1) Attendance will continue to go down as it sounds like it did this year.

2) Instrumentation will continue to converge to band.

3) Open Class corps will be a thing of the past.

4) Retreat will resemble WGI more each year.

5) DCI will officially change its name to The Marching Music Major Leagues or MML.

6) Due to poor attendance MML will not be able to continue to justify having a separate show for the Independent Bands and will move Independent Band Competition into Grand Nationals with Scholastic competition similar to a WGI setup.

7) The convergence of DCI/BOA will be carefully constructed between DCI/BOA and MENC.

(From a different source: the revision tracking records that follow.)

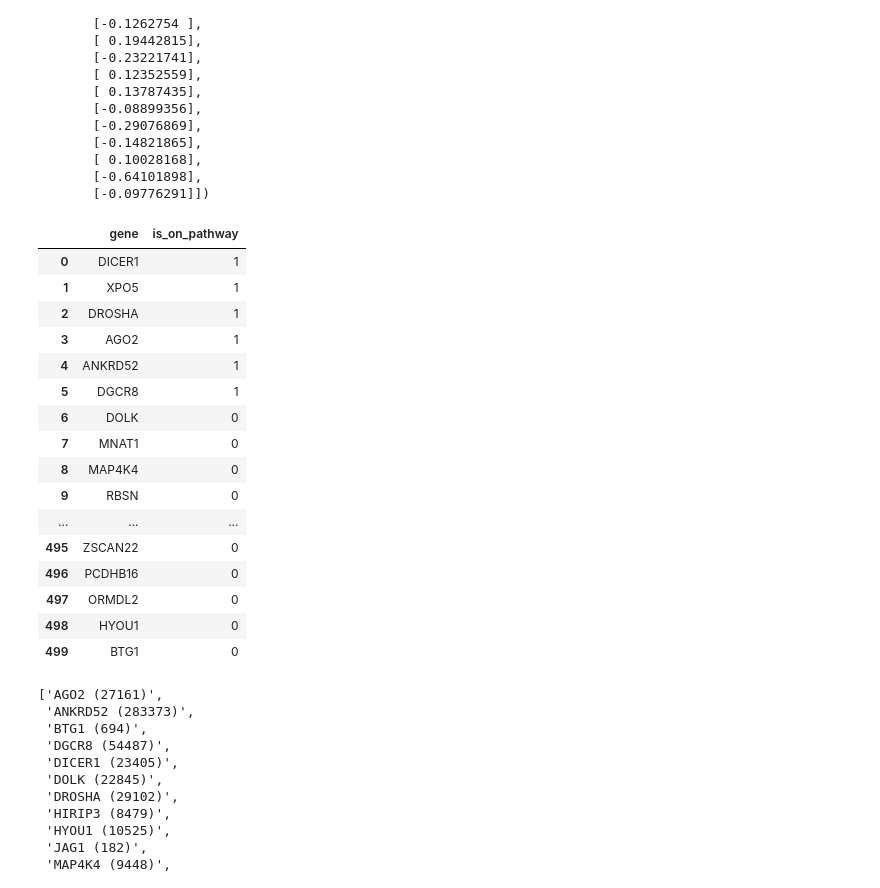
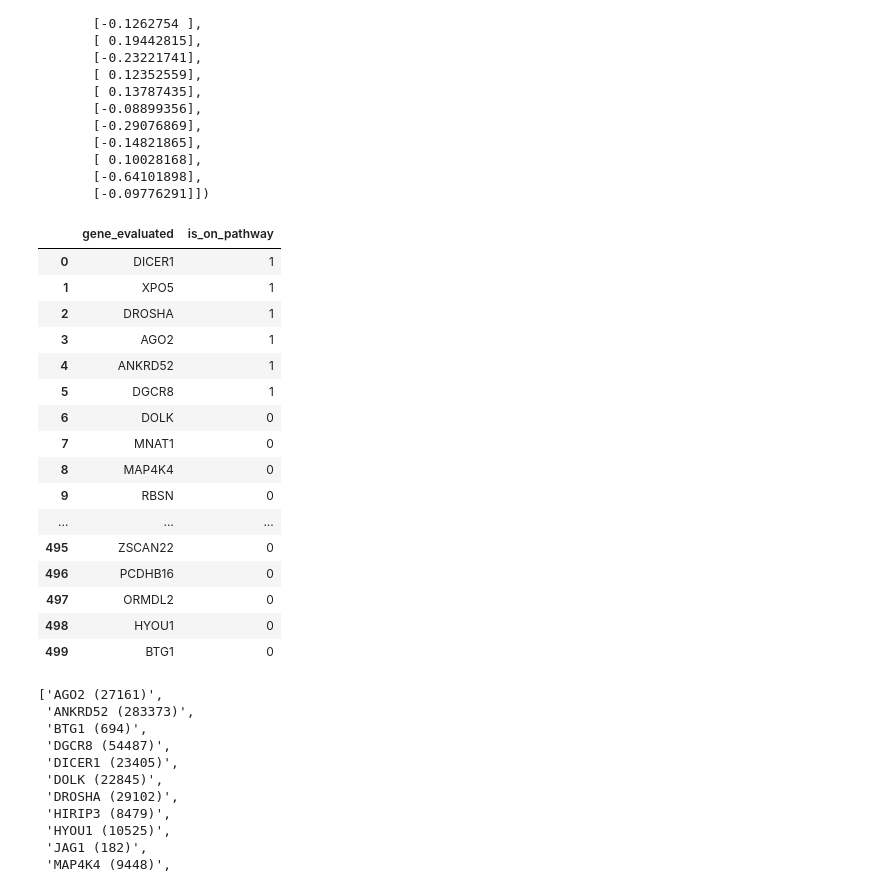
Before and after one commit to panther1427/Bachelorprojekt, a Jupyter notebook: Xavier_DataAnalysis/k1_DICER1_initial_analysis.ipynb, the cells around one changed output. Drawn from its saved outputs; the diff is of its cells as text; code cells hidden in the pictures.

```diff
--- a/Xavier_DataAnalysis/k1_DICER1_initial_analysis.ipynb
+++ b/Xavier_DataAnalysis/k1_DICER1_initial_analysis.ipynb
@@ -22,7 +22,7 @@ df_gene_effect.head()
 # %% [markdown]
 DICER1 correlation data:
 # %%
-df_correlations = pd.read_csv("correlations_DICER1_by_chr.csv", delimiter=";")
+df_correlations = pd.read_csv("corr_DICER1_preprocessed.csv", delimiter=";")
 
-df_correlations.head()
+df_correlations[:10]
 # %% [output]
@@ -148,9 +153,9 @@ array([[-0.46006248],
        [-0.64101898],
        [-0.09776291]])
 # %%
-pd.concat([df_correlations[["gene", "is_on_pathway"]][:number_of_genes // 2], df_correlations[["gene", "is_on_pathway"]][-number_of_genes // 2:]])
+pd.concat([df_correlations[["gene_evaluated", "is_on_pathway"]][:number_of_genes // 2], df_correlations[["gene_evaluated", "is_on_pathway"]][-number_of_genes // 2:]])
 # %% [output]
-|  | gene | is_on_pathway |
+|  | gene_evaluated | is_on_pathway |
 | 0 | DICER1 | 1 |
 | 1 | XPO5 | 1 |
 | 2 | DROSHA | 1 |
```
Also changed, not shown: parts of 6 cells of this notebook, 3 other files.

8) George Hopkins will look like a "Legacy Fan" and try and fight these changes but it will be too late.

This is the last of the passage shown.